◆ Work instruction
The records must be duplicated exactly, with every picture left out.

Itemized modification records
• • • • •

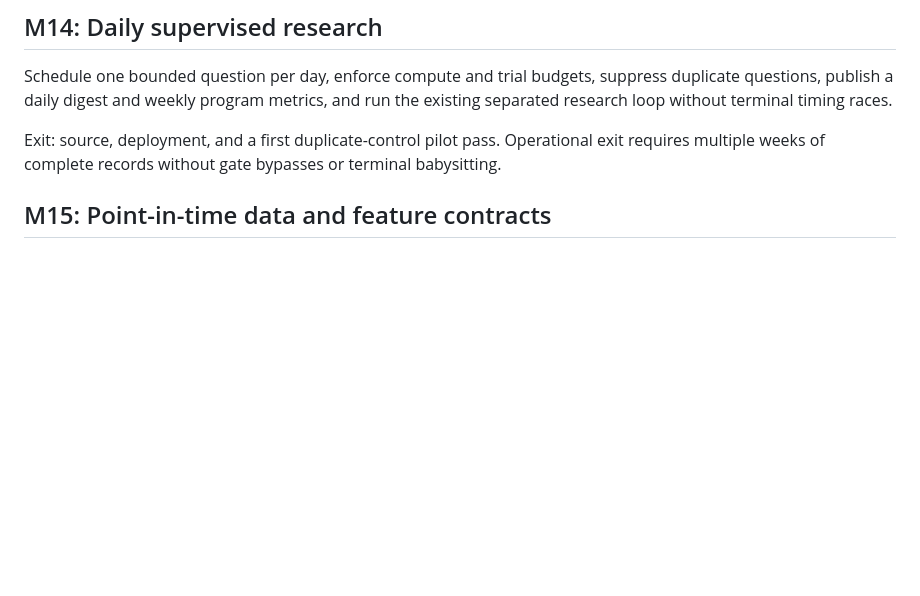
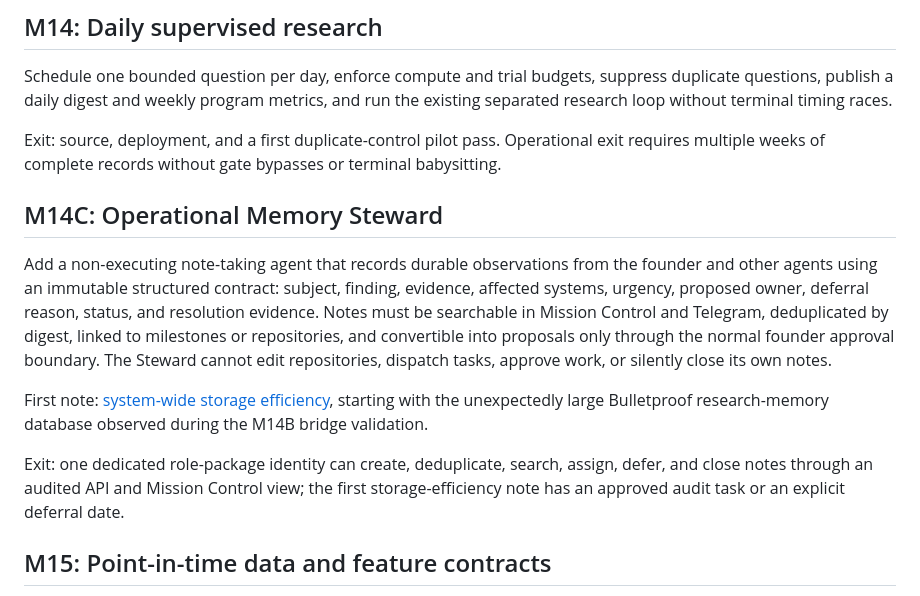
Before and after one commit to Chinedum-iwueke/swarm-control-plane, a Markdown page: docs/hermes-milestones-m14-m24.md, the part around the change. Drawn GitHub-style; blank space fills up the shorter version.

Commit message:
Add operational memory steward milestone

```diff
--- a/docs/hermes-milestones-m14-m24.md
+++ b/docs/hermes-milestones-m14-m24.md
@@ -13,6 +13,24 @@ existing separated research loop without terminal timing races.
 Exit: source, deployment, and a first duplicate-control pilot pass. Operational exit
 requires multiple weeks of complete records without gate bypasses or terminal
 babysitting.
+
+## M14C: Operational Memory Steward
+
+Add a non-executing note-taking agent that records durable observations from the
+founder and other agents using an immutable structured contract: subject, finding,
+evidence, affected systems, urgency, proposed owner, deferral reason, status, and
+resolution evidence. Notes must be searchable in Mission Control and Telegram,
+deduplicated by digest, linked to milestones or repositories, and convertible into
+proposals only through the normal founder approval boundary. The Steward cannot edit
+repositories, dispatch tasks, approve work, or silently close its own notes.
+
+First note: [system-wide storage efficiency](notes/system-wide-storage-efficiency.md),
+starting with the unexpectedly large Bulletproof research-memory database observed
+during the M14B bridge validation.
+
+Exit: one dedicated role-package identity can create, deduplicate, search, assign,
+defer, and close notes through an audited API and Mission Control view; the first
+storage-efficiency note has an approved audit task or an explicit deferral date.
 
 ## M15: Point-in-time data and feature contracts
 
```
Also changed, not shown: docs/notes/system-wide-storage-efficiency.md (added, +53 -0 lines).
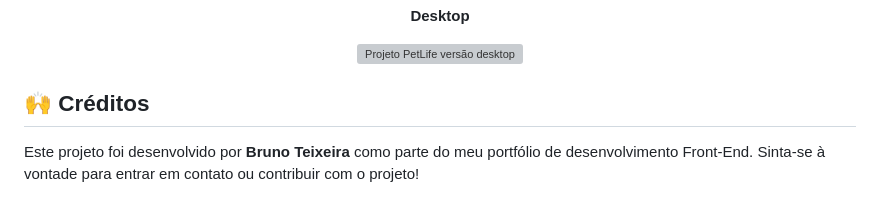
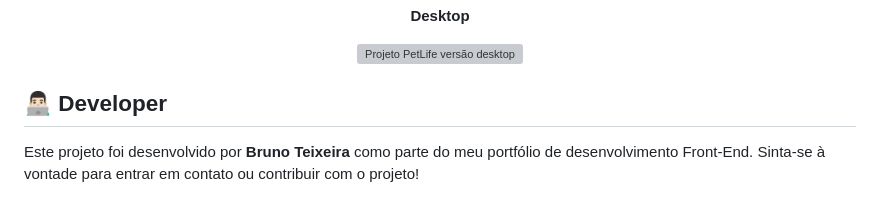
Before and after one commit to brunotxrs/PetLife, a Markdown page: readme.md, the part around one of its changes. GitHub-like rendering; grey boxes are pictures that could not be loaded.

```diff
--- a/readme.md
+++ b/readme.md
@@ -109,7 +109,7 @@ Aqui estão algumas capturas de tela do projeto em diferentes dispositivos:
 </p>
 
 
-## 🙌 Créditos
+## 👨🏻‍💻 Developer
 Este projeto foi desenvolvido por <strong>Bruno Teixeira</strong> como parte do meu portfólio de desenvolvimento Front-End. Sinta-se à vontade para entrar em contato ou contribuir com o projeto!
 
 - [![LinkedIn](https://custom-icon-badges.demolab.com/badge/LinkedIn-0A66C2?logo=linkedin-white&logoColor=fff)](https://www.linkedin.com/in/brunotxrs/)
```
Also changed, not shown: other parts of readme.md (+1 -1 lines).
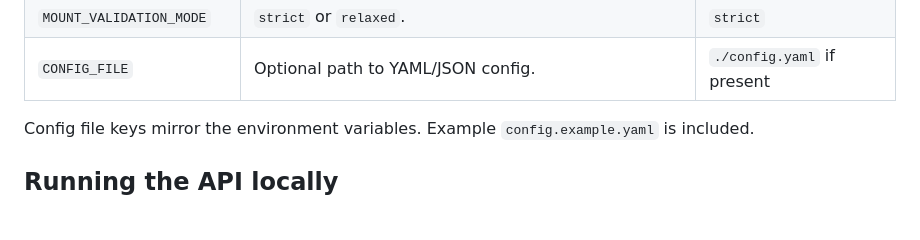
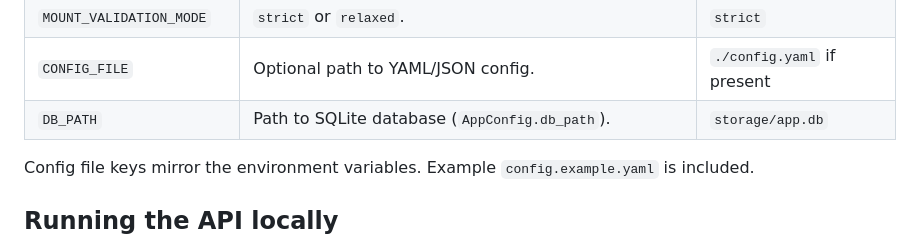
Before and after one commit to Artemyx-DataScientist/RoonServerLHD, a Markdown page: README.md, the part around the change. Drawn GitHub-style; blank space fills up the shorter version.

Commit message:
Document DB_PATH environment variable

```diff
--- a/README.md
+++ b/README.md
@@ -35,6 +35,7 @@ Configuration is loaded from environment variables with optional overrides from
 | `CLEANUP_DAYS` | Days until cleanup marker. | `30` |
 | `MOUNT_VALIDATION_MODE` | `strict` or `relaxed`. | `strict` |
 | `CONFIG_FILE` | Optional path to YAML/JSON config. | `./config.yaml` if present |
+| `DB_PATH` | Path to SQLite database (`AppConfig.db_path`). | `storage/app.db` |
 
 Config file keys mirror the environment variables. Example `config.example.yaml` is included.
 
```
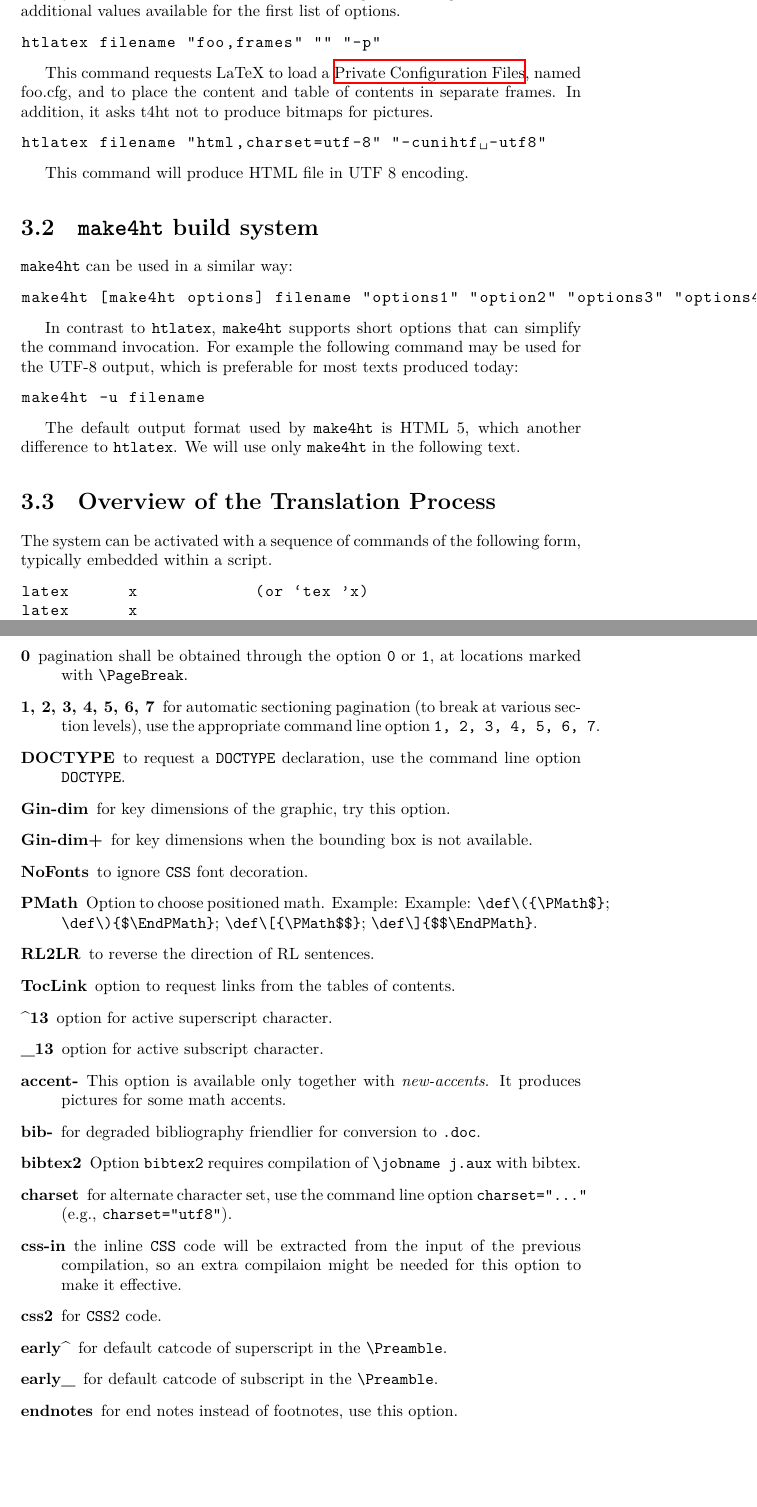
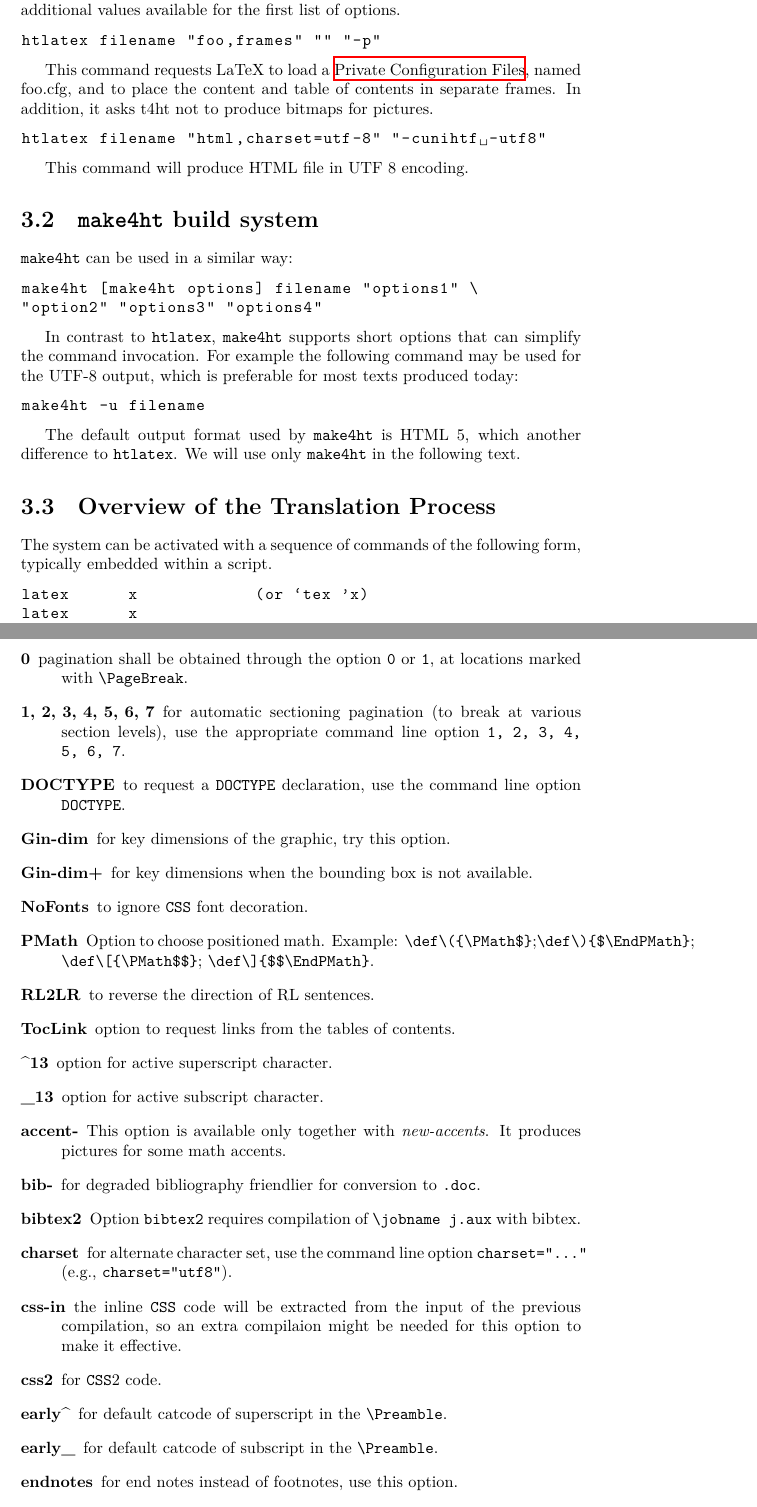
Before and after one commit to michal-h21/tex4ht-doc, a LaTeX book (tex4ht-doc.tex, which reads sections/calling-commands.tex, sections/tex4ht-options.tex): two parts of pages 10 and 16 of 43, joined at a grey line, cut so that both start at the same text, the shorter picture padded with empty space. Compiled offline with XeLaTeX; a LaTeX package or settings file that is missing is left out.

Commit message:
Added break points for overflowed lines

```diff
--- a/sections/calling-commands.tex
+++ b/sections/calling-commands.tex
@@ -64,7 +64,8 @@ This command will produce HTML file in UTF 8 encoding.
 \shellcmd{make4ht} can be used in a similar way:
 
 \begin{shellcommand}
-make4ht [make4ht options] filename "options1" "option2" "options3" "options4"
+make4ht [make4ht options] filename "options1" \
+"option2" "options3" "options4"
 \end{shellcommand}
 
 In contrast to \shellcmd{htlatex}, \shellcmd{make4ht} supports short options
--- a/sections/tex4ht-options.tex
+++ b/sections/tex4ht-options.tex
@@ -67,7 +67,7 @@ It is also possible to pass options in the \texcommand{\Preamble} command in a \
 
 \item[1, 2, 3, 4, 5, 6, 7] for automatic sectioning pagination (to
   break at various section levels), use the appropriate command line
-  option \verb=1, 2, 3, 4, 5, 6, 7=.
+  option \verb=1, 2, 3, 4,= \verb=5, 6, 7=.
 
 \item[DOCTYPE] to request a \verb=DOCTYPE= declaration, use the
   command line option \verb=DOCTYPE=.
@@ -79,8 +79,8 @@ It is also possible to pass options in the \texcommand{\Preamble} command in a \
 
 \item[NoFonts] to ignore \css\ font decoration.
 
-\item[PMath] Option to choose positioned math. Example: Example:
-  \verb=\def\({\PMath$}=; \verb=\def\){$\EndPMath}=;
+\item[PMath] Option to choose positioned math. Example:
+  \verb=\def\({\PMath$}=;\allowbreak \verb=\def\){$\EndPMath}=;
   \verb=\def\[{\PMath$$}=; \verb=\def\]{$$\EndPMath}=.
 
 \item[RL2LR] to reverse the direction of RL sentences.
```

• • • • •

◆ Output for this task
Before and after one commit to Chinedum-iwueke/swarm-control-plane, a Markdown page: docs/hermes-milestones-m14-m24.md, the part around the change. Drawn GitHub-style; blank space fills up the shorter version.

Commit message:
Add operational memory steward milestone

```diff
--- a/docs/hermes-milestones-m14-m24.md
+++ b/docs/hermes-milestones-m14-m24.md
@@ -13,6 +13,24 @@ existing separated research loop without terminal timing races.
 Exit: source, deployment, and a first duplicate-control pilot pass. Operational exit
 requires multiple weeks of complete records without gate bypasses or terminal
 babysitting.
+
+## M14C: Operational Memory Steward
+
+Add a non-executing note-taking agent that records durable observations from the
+founder and other agents using an immutable structured contract: subject, finding,
+evidence, affected systems, urgency, proposed owner, deferral reason, status, and
+resolution evidence. Notes must be searchable in Mission Control and Telegram,
+deduplicated by digest, linked to milestones or repositories, and convertible into
+proposals only through the normal founder approval boundary. The Steward cannot edit
+repositories, dispatch tasks, approve work, or silently close its own notes.
+
+First note: [system-wide storage efficiency](notes/system-wide-storage-efficiency.md),
+starting with the unexpectedly large Bulletproof research-memory database observed
+during the M14B bridge validation.
+
+Exit: one dedicated role-package identity can create, deduplicate, search, assign,
+defer, and close notes through an audited API and Mission Control view; the first
+storage-efficiency note has an approved audit task or an explicit deferral date.
 
 ## M15: Point-in-time data and feature contracts
 
```
Also changed, not shown: docs/notes/system-wide-storage-efficiency.md (added, +53 -0 lines).
Before and after one commit to brunotxrs/PetLife, a Markdown page: readme.md, the part around one of its changes. GitHub-like rendering; grey boxes are pictures that could not be loaded.

```diff
--- a/readme.md
+++ b/readme.md
@@ -109,7 +109,7 @@ Aqui estão algumas capturas de tela do projeto em diferentes dispositivos:
 </p>
 
 
-## 🙌 Créditos
+## 👨🏻‍💻 Developer
 Este projeto foi desenvolvido por <strong>Bruno Teixeira</strong> como parte do meu portfólio de desenvolvimento Front-End. Sinta-se à vontade para entrar em contato ou contribuir com o projeto!
 
 - [![LinkedIn](https://custom-icon-badges.demolab.com/badge/LinkedIn-0A66C2?logo=linkedin-white&logoColor=fff)](https://www.linkedin.com/in/brunotxrs/)
```
Also changed, not shown: other parts of readme.md (+1 -1 lines).
Before and after one commit to Artemyx-DataScientist/RoonServerLHD, a Markdown page: README.md, the part around the change. Drawn GitHub-style; blank space fills up the shorter version.

Commit message:
Document DB_PATH environment variable

```diff
--- a/README.md
+++ b/README.md
@@ -35,6 +35,7 @@ Configuration is loaded from environment variables with optional overrides from
 | `CLEANUP_DAYS` | Days until cleanup marker. | `30` |
 | `MOUNT_VALIDATION_MODE` | `strict` or `relaxed`. | `strict` |
 | `CONFIG_FILE` | Optional path to YAML/JSON config. | `./config.yaml` if present |
+| `DB_PATH` | Path to SQLite database (`AppConfig.db_path`). | `storage/app.db` |
 
 Config file keys mirror the environment variables. Example `config.example.yaml` is included.
 
```
Before and after one commit to michal-h21/tex4ht-doc, a LaTeX book (tex4ht-doc.tex, which reads sections/calling-commands.tex, sections/tex4ht-options.tex): two parts of pages 10 and 16 of 43, joined at a grey line, cut so that both start at the same text, the shorter picture padded with empty space. Compiled offline with XeLaTeX; a LaTeX package or settings file that is missing is left out.

Commit message:
Added break points for overflowed lines

```diff
--- a/sections/calling-commands.tex
+++ b/sections/calling-commands.tex
@@ -64,7 +64,8 @@ This command will produce HTML file in UTF 8 encoding.
 \shellcmd{make4ht} can be used in a similar way:
 
 \begin{shellcommand}
-make4ht [make4ht options] filename "options1" "option2" "options3" "options4"
+make4ht [make4ht options] filename "options1" \
+"option2" "options3" "options4"
 \end{shellcommand}
 
 In contrast to \shellcmd{htlatex}, \shellcmd{make4ht} supports short options
--- a/sections/tex4ht-options.tex
+++ b/sections/tex4ht-options.tex
@@ -67,7 +67,7 @@ It is also possible to pass options in the \texcommand{\Preamble} command in a \
 
 \item[1, 2, 3, 4, 5, 6, 7] for automatic sectioning pagination (to
   break at various section levels), use the appropriate command line
-  option \verb=1, 2, 3, 4, 5, 6, 7=.
+  option \verb=1, 2, 3, 4,= \verb=5, 6, 7=.
 
 \item[DOCTYPE] to request a \verb=DOCTYPE= declaration, use the
   command line option \verb=DOCTYPE=.
@@ -79,8 +79,8 @@ It is also possible to pass options in the \texcommand{\Preamble} command in a \
 
 \item[NoFonts] to ignore \css\ font decoration.
 
-\item[PMath] Option to choose positioned math. Example: Example:
-  \verb=\def\({\PMath$}=; \verb=\def\){$\EndPMath}=;
+\item[PMath] Option to choose positioned math. Example:
+  \verb=\def\({\PMath$}=;\allowbreak \verb=\def\){$\EndPMath}=;
   \verb=\def\[{\PMath$$}=; \verb=\def\]{$$\EndPMath}=.
 
 \item[RL2LR] to reverse the direction of RL sentences.
```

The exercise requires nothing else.